----- Dataset

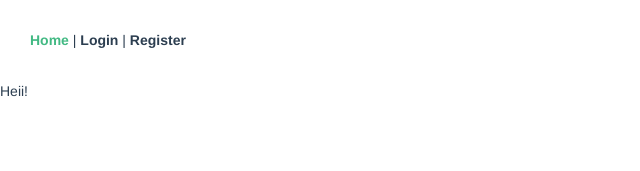
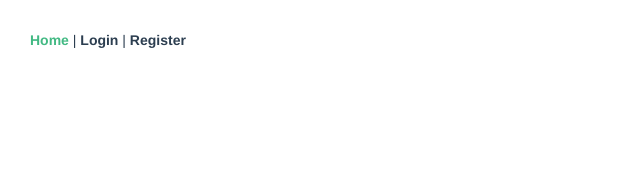
Before and after one commit to SambaGod/MySambaDiary, a Vue app in the folder sambaproject/: page /#/ in a window 1280 px wide. Shown: the top 171 px of the page, without its empty margins (0-640 px from the left). Built offline with nearby package versions, Linux system fonts and the light colour scheme.

Commit message:
nested routes

```diff
--- a/sambaproject/src/App.vue
+++ b/sambaproject/src/App.vue
@@ -1,11 +1,6 @@
 <template>
   <div id="app">
-    <div id="nav">
-      <router-link to="/">Home</router-link> |
-      <router-link to="/login">Login</router-link> |
-      <router-link to="/register">Register</router-link>
-    </div>
-    <router-view/>
+    <router-view></router-view>
   </div>
 </template>
 
--- a/sambaproject/src/router.js
+++ b/sambaproject/src/router.js
@@ -1,5 +1,6 @@
 import Vue from 'vue'
 import Router from 'vue-router'
+import App from './App.vue'
 import Home from './views/Home.vue'
 import Login from './views/Login.vue'
 import Register from './views/Register.vue'
@@ -14,18 +15,17 @@ export default new Router({
   routes: [
     {
       path: '/',
-      name: 'home',
-      component: Home
-    },
-    {
-      path: "/login",
-      name: "Login",
-      component: Login
-    },
-    {
-      path: "/register",
-      name: "Register",
-      component: Register
+      component: Home,
+      children: [
+        {
+          path: "login",
+          component: Login
+        },
+        {
+          path: "register",
+          component: Register
+        }
+      ]
     },
     {
       path: "/dashboard",
--- a/sambaproject/src/views/Home.vue
+++ b/sambaproject/src/views/Home.vue
@@ -1,3 +1,10 @@
 <template>
-<div>Heii!</div>
+<div>
+    <div id="nav">
+      <router-link to="/">Home</router-link> |
+      <router-link to="/login">Login</router-link> |
+      <router-link to="/register">Register</router-link>
+    </div>
+<router-view></router-view>
+</div>
 </template>
```
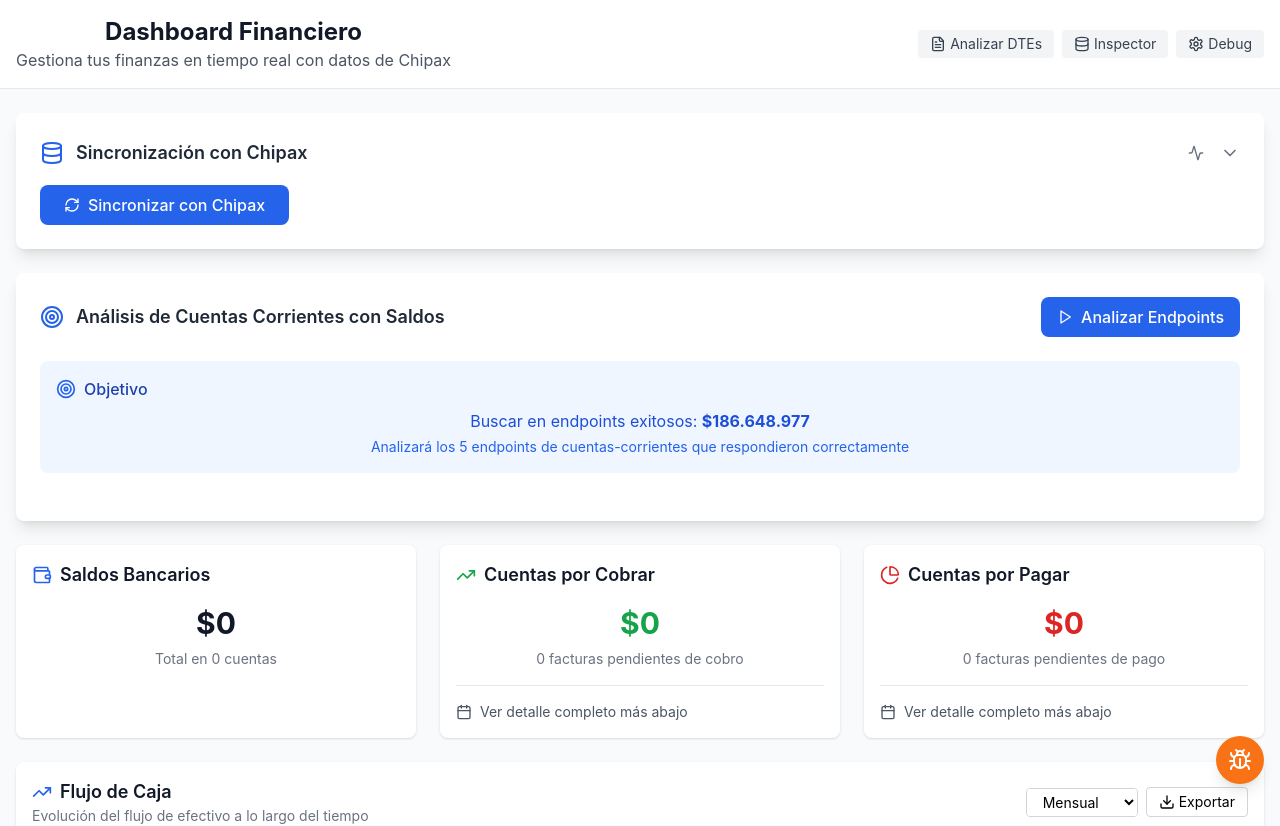
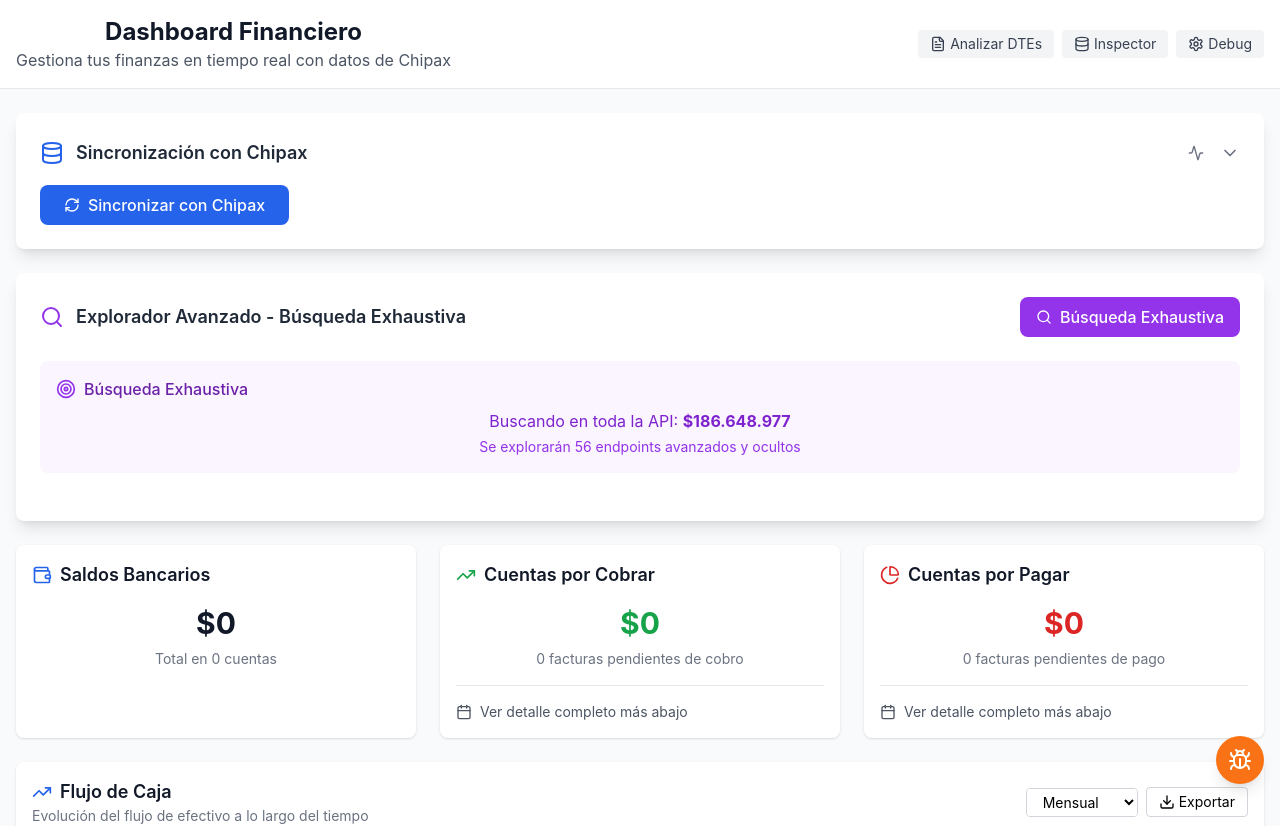
Before and after one commit to Grupo-PGV/dashboard-financiero, a React (Create React App) app: page / in a window 1280 px wide. Shown: the top 826 px of the page. Built offline with nearby package versions, Linux system fonts and the light colour scheme.

Commit message:
Update DashboardFinancieroIntegrado.jsx

```diff
--- a/src/pages/DashboardFinancieroIntegrado.jsx
+++ b/src/pages/DashboardFinancieroIntegrado.jsx
@@ -18,6 +18,7 @@ import ChipaxCartolaDebugger from '../components/ChipaxCartolaDebugger';
 import SimpleSaldosDebugger from '../components/SimpleSaldosDebugger';
 import ChipaxSaldosExplorer from '../components/ChipaxSaldosExplorer';
 import ChipaxCuentasConSaldosDebugger from '../components/ChipaxCuentasConSaldosDebugger';
+import ChipaxAdvancedExplorer from '../components/ChipaxAdvancedExplorer';
 
 const DashboardFinancieroIntegrado = () => {
   // Estados principales
@@ -277,7 +278,7 @@ const DashboardFinancieroIntegrado = () => {
           />
         </div>
         <div className="mb-6">
-  <ChipaxCuentasConSaldosDebugger />
+  <ChipaxAdvancedExplorer />
 </div>
 
         {/* Información de paginación */}
```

----------

■ What the task requires
For this exercise, return the data above exactly and leave every picture out.

■ Result of the exercise
Before and after one commit to SambaGod/MySambaDiary, a Vue app in the folder sambaproject/: page /#/ in a window 1280 px wide. Shown: the top 171 px of the page, without its empty margins (0-640 px from the left). Built offline with nearby package versions, Linux system fonts and the light colour scheme.

Commit message:
nested routes

```diff
--- a/sambaproject/src/App.vue
+++ b/sambaproject/src/App.vue
@@ -1,11 +1,6 @@
 <template>
   <div id="app">
-    <div id="nav">
-      <router-link to="/">Home</router-link> |
-      <router-link to="/login">Login</router-link> |
-      <router-link to="/register">Register</router-link>
-    </div>
-    <router-view/>
+    <router-view></router-view>
   </div>
 </template>
 
--- a/sambaproject/src/router.js
+++ b/sambaproject/src/router.js
@@ -1,5 +1,6 @@
 import Vue from 'vue'
 import Router from 'vue-router'
+import App from './App.vue'
 import Home from './views/Home.vue'
 import Login from './views/Login.vue'
 import Register from './views/Register.vue'
@@ -14,18 +15,17 @@ export default new Router({
   routes: [
     {
       path: '/',
-      name: 'home',
-      component: Home
-    },
-    {
-      path: "/login",
-      name: "Login",
-      component: Login
-    },
-    {
-      path: "/register",
-      name: "Register",
-      component: Register
+      component: Home,
+      children: [
+        {
+          path: "login",
+          component: Login
+        },
+        {
+          path: "register",
+          component: Register
+        }
+      ]
     },
     {
       path: "/dashboard",
--- a/sambaproject/src/views/Home.vue
+++ b/sambaproject/src/views/Home.vue
@@ -1,3 +1,10 @@
 <template>
-<div>Heii!</div>
+<div>
+    <div id="nav">
+      <router-link to="/">Home</router-link> |
+      <router-link to="/login">Login</router-link> |
+      <router-link to="/register">Register</router-link>
+    </div>
+<router-view></router-view>
+</div>
 </template>
```
Before and after one commit to Grupo-PGV/dashboard-financiero, a React (Create React App) app: page / in a window 1280 px wide. Shown: the top 826 px of the page. Built offline with nearby package versions, Linux system fonts and the light colour scheme.

Commit message:
Update DashboardFinancieroIntegrado.jsx

```diff
--- a/src/pages/DashboardFinancieroIntegrado.jsx
+++ b/src/pages/DashboardFinancieroIntegrado.jsx
@@ -18,6 +18,7 @@ import ChipaxCartolaDebugger from '../components/ChipaxCartolaDebugger';
 import SimpleSaldosDebugger from '../components/SimpleSaldosDebugger';
 import ChipaxSaldosExplorer from '../components/ChipaxSaldosExplorer';
 import ChipaxCuentasConSaldosDebugger from '../components/ChipaxCuentasConSaldosDebugger';
+import ChipaxAdvancedExplorer from '../components/ChipaxAdvancedExplorer';
 
 const DashboardFinancieroIntegrado = () => {
   // Estados principales
@@ -277,7 +278,7 @@ const DashboardFinancieroIntegrado = () => {
           />
         </div>
         <div className="mb-6">
-  <ChipaxCuentasConSaldosDebugger />
+  <ChipaxAdvancedExplorer />
 </div>
 
         {/* Información de paginación */}
```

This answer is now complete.